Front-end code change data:
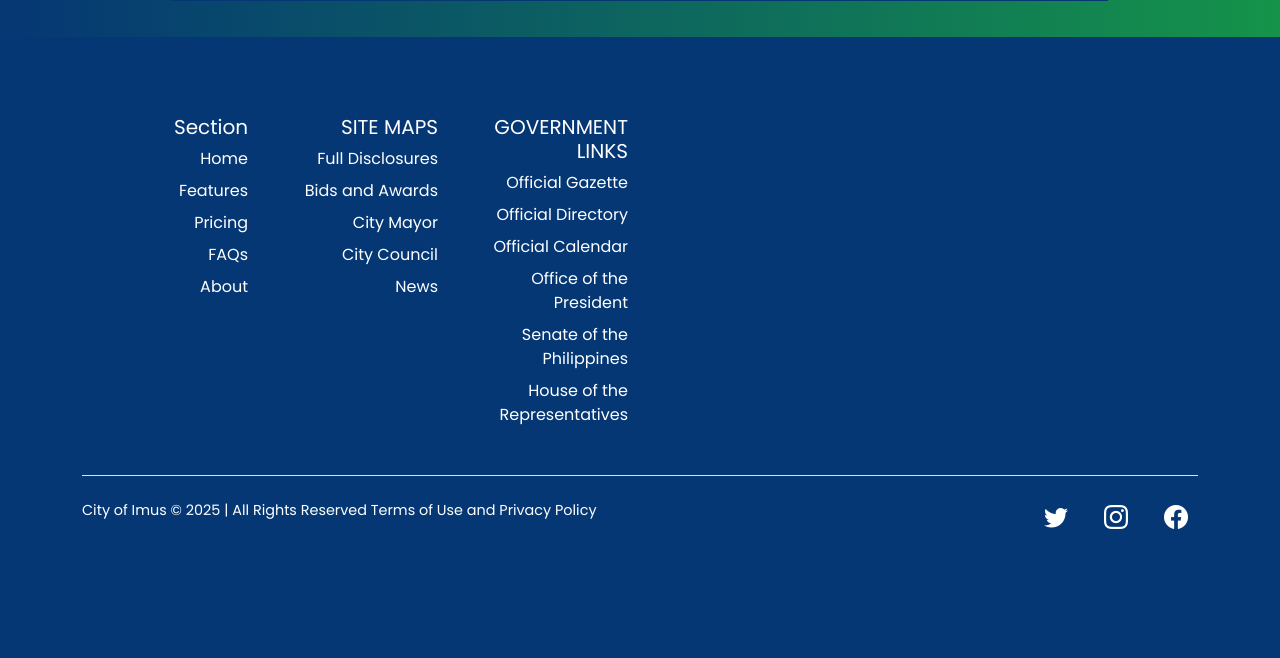
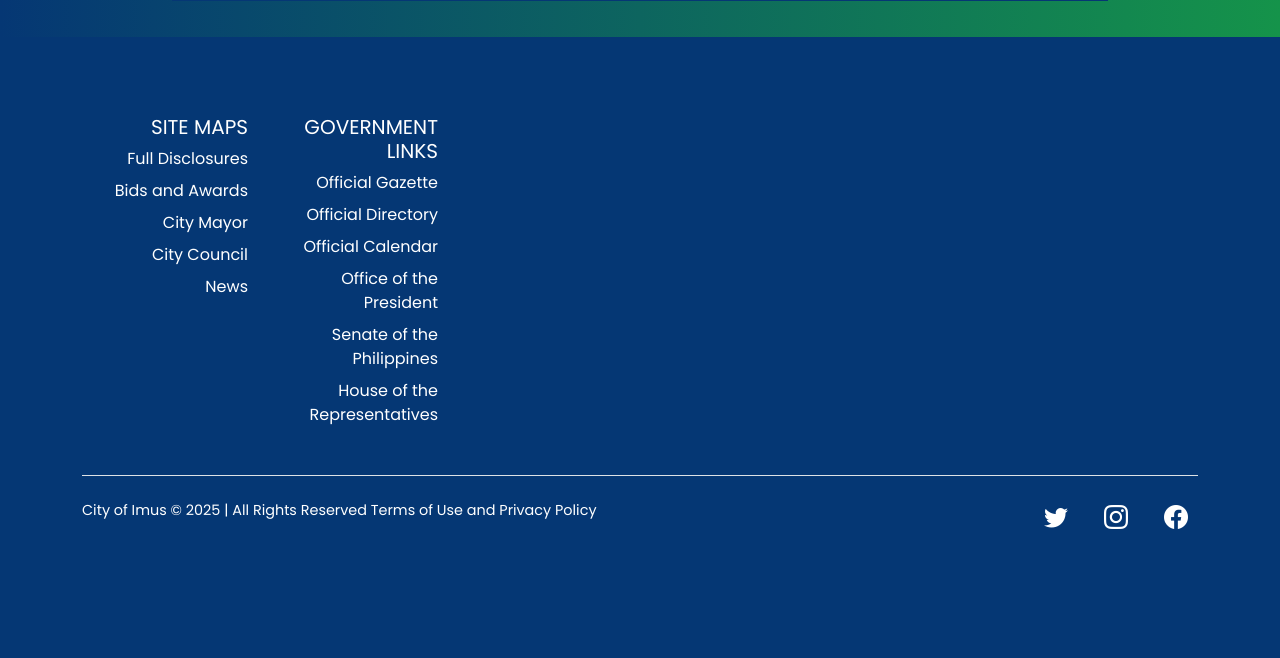
Before and after one commit to GetJosh/CITY-GOV-OF-IMUS, a PHP site: page /HTML/index.html in a window 1280 px wide. Shown: the part 3652-4310 px from the top of the page. Run offline with PHP 8.4, Linux system fonts and the light colour scheme; some libraries are stand-ins or nearby versions.

Commit message:
2025-03-31 4pm

```diff
--- a/CSS/style.css
+++ b/CSS/style.css
@@ -6,6 +6,7 @@
     margin: 0;
     padding: 0;
     box-sizing: border-box;
+    scroll-behavior: smooth;
 }
 
 /* Body Styling */
--- a/HTML/index.html
+++ b/HTML/index.html
@@ -78,11 +78,11 @@ updateDateTime();
                     <a class="nav-link" href="#">Home</a>
                 </li>
                 <li class="nav-item dropdown">
-                    <a class="nav-link dropdown-toggle" href="./AboutImus.html" id="aboutDropdown" role="button" data-bs-toggle="dropdown" aria-expanded="false">
+                    <a class="nav-link dropdown-toggle" href="#" id="aboutDropdown" role="button" data-bs-toggle="dropdown" aria-expanded="false">
                     About Imus
                     </a>
                     <ul class="dropdown-menu" aria-labelledby="aboutDropdown">
-                    <li><a class="dropdown-item" href="#">City Profile</a></li>
+                    <li><a class="dropdown-item" href="./AboutImus.html">City Profile</a></li>
                     <li><a class="dropdown-item" href="#">City Government</a></li>
                     <li><a class="dropdown-item" href="#">Barangay Officials</a></li>
                     <li><a class="dropdown-item" href="#">History</a></li>
@@ -451,17 +451,6 @@ updateDateTime();
             <footer class="py-5">
               <div class="row">
                 <div class="col-6 col-md-2 mb-3">
-                  <h5>Section</h5>
-                  <ul class="nav flex-column">
-                    <li class="nav-item mb-2"><a href="#" class="nav-link p-0 text-white">Home</a></li>
-                    <li class="nav-item mb-2"><a href="#" class="nav-link p-0 text-white">Features</a></li>
-                    <li class="nav-item mb-2"><a href="#" class="nav-link p-0 text-white">Pricing</a></li>
-                    <li class="nav-item mb-2"><a href="#" class="nav-link p-0 text-white">FAQs</a></li>
-                    <li class="nav-item mb-2"><a href="#" class="nav-link p-0 text-white">About</a></li>
-                  </ul>
-                </div>
-
-                <div class="col-6 col-md-2 mb-3">
                   <h5>SITE MAPS</h5>
                   <ul class="nav flex-column">
                     <li class="nav-item mb-2"><a href="#" class="nav-link p-0 text-white">Full Disclosures</a></li>
@@ -490,7 +479,7 @@ updateDateTime();
                 <ul class="list-unstyled d-flex">
                   <li class="ms-3"><a class="link-body-emphasis" href="#"><i class="bi bi-twitter" style="font-size: 1.5rem; color: white;"></i></a></li>
                   <li class="ms-3"><a class="link-body-emphasis" href="#"><i class="bi bi-instagram" style="font-size: 1.5rem; color: white;"></i></a></li>
-                  <li class="ms-3"><a class="link-body-emphasis" href="https://www.facebook.com/alexladvincula"><i class="bi bi-facebook" style="font-size: 1.5rem; color: white;"></i></a></li>
+                  <li class="ms-3"><a class="link-body-emphasis" href="https://www.facebook.com/CityofImus"><i class="bi bi-facebook" style="font-size: 1.5rem; color: white;"></i></a></li>
                 </ul>
               </div>
             </footer>
```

AIM OF THE EXERCISE:
Drop every picture, then write out the remaining entries above exactly as they appear.

COMPLETED TASK:
Before and after one commit to GetJosh/CITY-GOV-OF-IMUS, a PHP site: page /HTML/index.html in a window 1280 px wide. Shown: the part 3652-4310 px from the top of the page. Run offline with PHP 8.4, Linux system fonts and the light colour scheme; some libraries are stand-ins or nearby versions.

Commit message:
2025-03-31 4pm

```diff
--- a/CSS/style.css
+++ b/CSS/style.css
@@ -6,6 +6,7 @@
     margin: 0;
     padding: 0;
     box-sizing: border-box;
+    scroll-behavior: smooth;
 }
 
 /* Body Styling */
--- a/HTML/index.html
+++ b/HTML/index.html
@@ -78,11 +78,11 @@ updateDateTime();
                     <a class="nav-link" href="#">Home</a>
                 </li>
                 <li class="nav-item dropdown">
-                    <a class="nav-link dropdown-toggle" href="./AboutImus.html" id="aboutDropdown" role="button" data-bs-toggle="dropdown" aria-expanded="false">
+                    <a class="nav-link dropdown-toggle" href="#" id="aboutDropdown" role="button" data-bs-toggle="dropdown" aria-expanded="false">
                     About Imus
                     </a>
                     <ul class="dropdown-menu" aria-labelledby="aboutDropdown">
-                    <li><a class="dropdown-item" href="#">City Profile</a></li>
+                    <li><a class="dropdown-item" href="./AboutImus.html">City Profile</a></li>
                     <li><a class="dropdown-item" href="#">City Government</a></li>
                     <li><a class="dropdown-item" href="#">Barangay Officials</a></li>
                     <li><a class="dropdown-item" href="#">History</a></li>
@@ -451,17 +451,6 @@ updateDateTime();
             <footer class="py-5">
               <div class="row">
                 <div class="col-6 col-md-2 mb-3">
-                  <h5>Section</h5>
-                  <ul class="nav flex-column">
-                    <li class="nav-item mb-2"><a href="#" class="nav-link p-0 text-white">Home</a></li>
-                    <li class="nav-item mb-2"><a href="#" class="nav-link p-0 text-white">Features</a></li>
-                    <li class="nav-item mb-2"><a href="#" class="nav-link p-0 text-white">Pricing</a></li>
-                    <li class="nav-item mb-2"><a href="#" class="nav-link p-0 text-white">FAQs</a></li>
-                    <li class="nav-item mb-2"><a href="#" class="nav-link p-0 text-white">About</a></li>
-                  </ul>
-                </div>
-
-                <div class="col-6 col-md-2 mb-3">
                   <h5>SITE MAPS</h5>
                   <ul class="nav flex-column">
                     <li class="nav-item mb-2"><a href="#" class="nav-link p-0 text-white">Full Disclosures</a></li>
@@ -490,7 +479,7 @@ updateDateTime();
                 <ul class="list-unstyled d-flex">
                   <li class="ms-3"><a class="link-body-emphasis" href="#"><i class="bi bi-twitter" style="font-size: 1.5rem; color: white;"></i></a></li>
                   <li class="ms-3"><a class="link-body-emphasis" href="#"><i class="bi bi-instagram" style="font-size: 1.5rem; color: white;"></i></a></li>
-                  <li class="ms-3"><a class="link-body-emphasis" href="https://www.facebook.com/alexladvincula"><i class="bi bi-facebook" style="font-size: 1.5rem; color: white;"></i></a></li>
+                  <li class="ms-3"><a class="link-body-emphasis" href="https://www.facebook.com/CityofImus"><i class="bi bi-facebook" style="font-size: 1.5rem; color: white;"></i></a></li>
                 </ul>
               </div>
             </footer>
```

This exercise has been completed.